December 17, 2020: Fall 2020 Lessons: Doing Away with Deadlines

[This has been without a doubt the most challenging and exhausting semester in my 16 years at FSU and 20 years of college teaching. But I’ve also learned a ton, and for this end of semester series I wanted to reflect on a handful of those lessons. Please share some of yours—and any other Fall 2020 reflections and thoughts—for a crowd-sourced weekend post of solidarity and support!]

On a key policy change I made this fall, the challenges it presents, and why I’m likely to stick with it nonetheless.

As I briefly mentioned in my kindness/policy of care post earlier in the week, one specific policy change I made for all my Fall 2020 classes was to do away with late paper penalties of any kind. I’ve always been very willing to grant extensions for papers and other work (I tell students on the first day of class for every course and semester that my only defining policy is “keep me posted”), but officially at least have in the past had such late paper penalties, effects on a paper’s grade if it comes in late without such an extension. It seemed to me that that policy was an important way to be fair across the board, to make sure for example that students getting work in on time were not disadvantaged in how they did on that work. But this semester, the last thing I wanted was for my classes to add stress or pressure to students’ lives already far too full of those things, so I did away with late paper penalties, meaning that while our papers still had official “due dates,” students could get those papers in to me at any point and they would be counted as on time (whether they were ungraded and for full credit, as was the case for our first papers and as I discussed in the ungrading post a couple days ago; or were graded as were the final pieces of work in my classes).

Clearly students needed this policy change, as reflected with particular clarity in my two sections of First-Year Writing I—I’d estimate that less than half of those 44 students consistently got papers in by the official due date, and maybe another quarter did so within the subsequent week. But that latter data point also reflects one of the key challenges caused by this policy change: many students not only let papers hang over their heads for more than a week after the due date, but seemed to struggle to keep working on the papers at all; I tried as best I could to reach out individually to keep the conversation going, but some students simply did not complete some of our work, and I have to believe the absence of a firm deadline contributed somewhat to that breakdown (and something similar happened in my upper-level literature courses as well, if at slightly less extreme numbers than in Writing). Moreover, while this is a far less significant challenge, the change also meant that starting in about week 3 of the semester, I received and had to grade at least a few papers on literally every day of the semester; usually grading comes in waves, with some particularly busy times, but this semester was the opposite, a steady, constant drip of incoming papers that needed feedback (especially in a class like Writing I where the papers and work build on each other).

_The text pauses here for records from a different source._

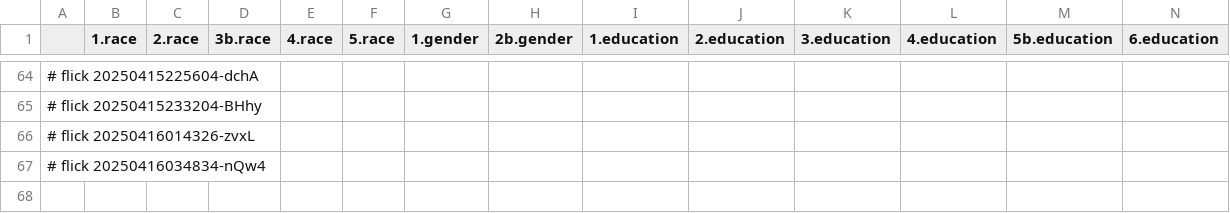
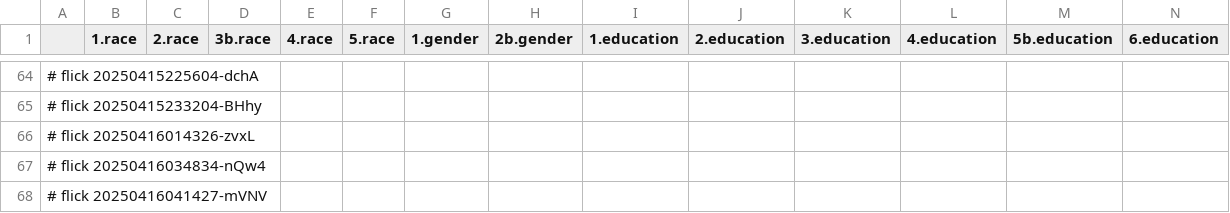
Before and after one commit to abikesa/resonate, a CSV file: kitabo/ensi/ukubona/donorcase/test3/assets/csv/mort_var_overall.csv, drawn as a sheet; only a part is shown, gaps mark what is left out; rows hold the shown columns only; the diff names each change by its address in the sheet, - before the commit and + after, or states it on an @@ line.

Commit message:
kitabo/ensi/ukubona/donorcase/test3/assets/csv/mort_var_overall.csv

```diff
--- a/kitabo/ensi/ukubona/donorcase/test3/assets/csv/mort_var_overall.csv
+++ b/kitabo/ensi/ukubona/donorcase/test3/assets/csv/mort_var_overall.csv
+row 68: # flick 20250416041427-mVNV
```
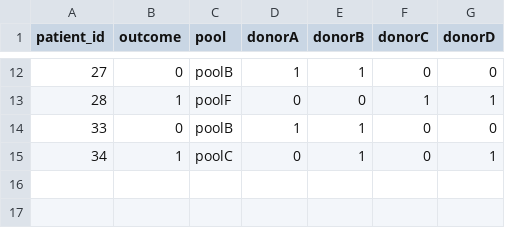
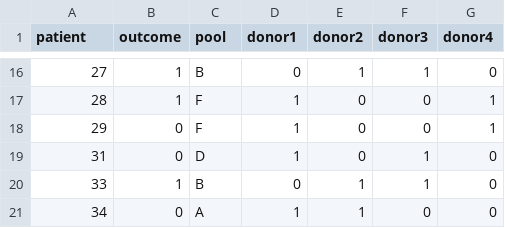
Before and after one commit to openbiome/donor-effects, a TSV file: jacob/patient-data.tsv, drawn as a sheet; only a part is shown, gaps mark what is left out; the diff covers the shown part only.

```diff
--- a/jacob/patient-data.tsv
+++ b/jacob/patient-data.tsv
@@ -1 +1 @@
-patient_id	outcome	pool	donorA	donorB	donorC	donorD
+patient	outcome	pool	donor1	donor2	donor3	donor4
@@ -12,4 +16,6 @@ patient_id	outcome	pool	donorA	donorB	donorC	donorD
-27	0	poolB	1	1	0	0
-28	1	poolF	0	0	1	1
-33	0	poolB	1	1	0	0
-34	1	poolC	0	1	0	1
+27	1	B	0	1	1	0
+28	1	F	1	0	0	1
+29	0	F	1	0	0	1
+31	0	D	1	0	1	0
+33	1	B	0	1	1	0
+34	0	A	1	1	0	0
```
Also changed, not shown: 4 added rows and 34 edited cells elsewhere in this file, 3 other files.
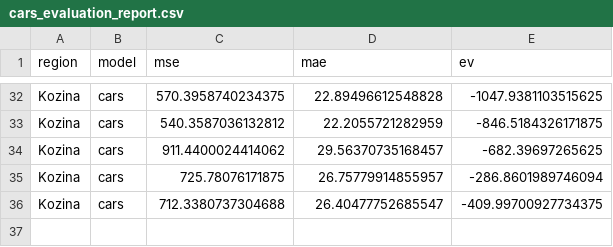
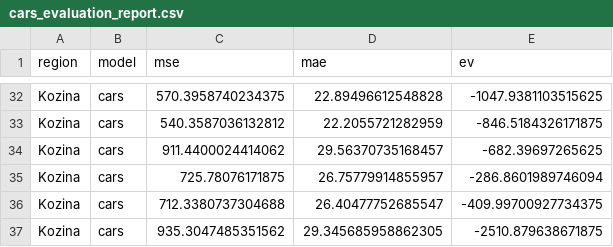
Before and after one commit to ChiefPatrik/trafficPredictions, a CSV file: reports/Kozina/cars_evaluation_report.csv, drawn as a sheet; only a part is shown, gaps mark what is left out.

```diff
--- a/reports/Kozina/cars_evaluation_report.csv
+++ b/reports/Kozina/cars_evaluation_report.csv
@@ -36 +36,2 @@ Kozina,cars,725.78076171875,26.75779914855957,-286.8601989746094
 Kozina,cars,712.3380737304688,26.40477752685547,-409.99700927734375
+Kozina,cars,935.3047485351562,29.345685958862305,-2510.879638671875
```
Also changed, not shown: reports/Kozina/speed_evaluation_report.csv, reports/Maribor/speed_evaluation_report.csv, 53 other files.
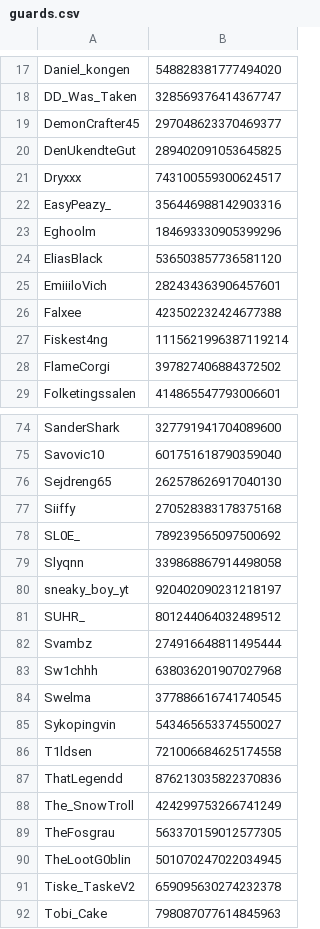
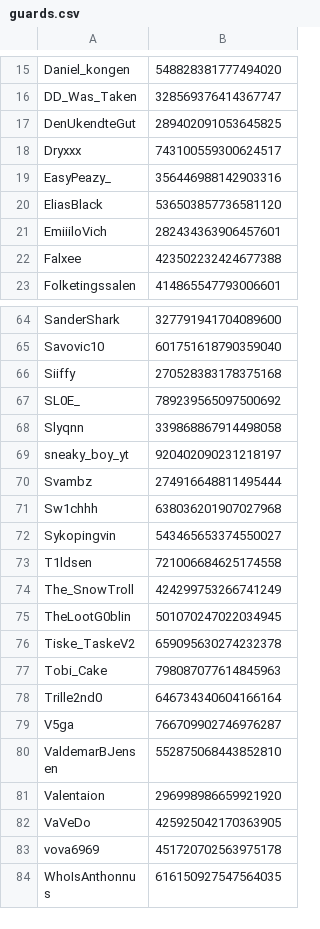
Before and after one commit to WildTooth/FreakyVille-General-Data, a CSV file: guards/guards.csv, drawn as a sheet; only a part is shown, gaps mark what is left out; the shorter side is filled out with more unchanged rows; the diff covers the shown part only; the diff names each change by its address in the sheet, - before the commit and + after, or states it on an @@ line.

Commit message:
Update guards.csv

```diff
--- a/guards/guards.csv
+++ b/guards/guards.csv
-row 19: DemonCrafter45 | 297048623370469377
-row 23: Eghoolm | 184693330905399296
-row 27: Fiskest4ng | 1115621996387119214
-row 28: FlameCorgi | 397827406884372502
-row 76: Sejdreng65 | 262578626917040130
-row 81: SUHR_ | 801244064032489512
-row 84: Swelma | 377886616741740545
-row 87: ThatLegendd | 876213035822370836
-row 89: TheFosgrau | 563370159012577305
```
Also changed, not shown: 10 removed rows and 1 edited cell elsewhere in this file.
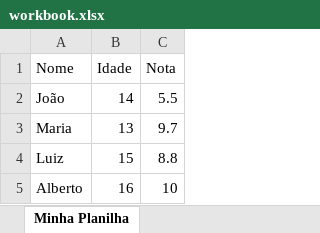
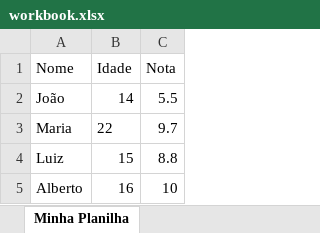
Before and after one commit to luizgustavogz/ws-python, an Excel workbook: Aula199/workbook.xlsx, sheet Minha Planilha, drawn as a sheet; values as stored, in another font and other column widths than the file's, no borders; the diff names each change by its address in the sheet, - before the commit and + after, or states it on an @@ line.

Commit message:
Update workbook.xlsx

```diff
--- a/Aula199/workbook.xlsx (sheet Minha Planilha)
+++ b/Aula199/workbook.xlsx (sheet Minha Planilha)
-B3 (Idade): 13
+B3 (Idade): 22
```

So doing away with late paper penalties seems to have had its unintended downsides, for me and especially for students. If I carry this policy change forward, I’ll have to set some sort of second-deadline for each particular paper, so they don’t simply hang over all of our heads indefinitely or accumulate in too difficult and even counter-productive ways. And indeed, despite those downsides, I do plan to carry the policy change forward—definitely into the Spring 2021 semester (which at FSU will be more or less identical to the Fall, at least as currently planned), but quite possibly into future ones once (I fervently hope) we return to more normal pedagogical modes and situations. At the end of the day, everything I’ve done this semester has been to try to help maximize student work and success while recognizing and accommodating all that’s happening in their lives—and while that might mean different things in future semesters, those fundamental goals won’t change. While soft or suggested deadlines can perhaps help with them, hard or strict or punitive ones no longer seem to me like they do—one striking and likely permanent lesson for me from Fall 2020.

Last lesson tomorrow,


PS. What do you think? Fall 2020 lessons, challenges, reflections you’d share for the weekend post?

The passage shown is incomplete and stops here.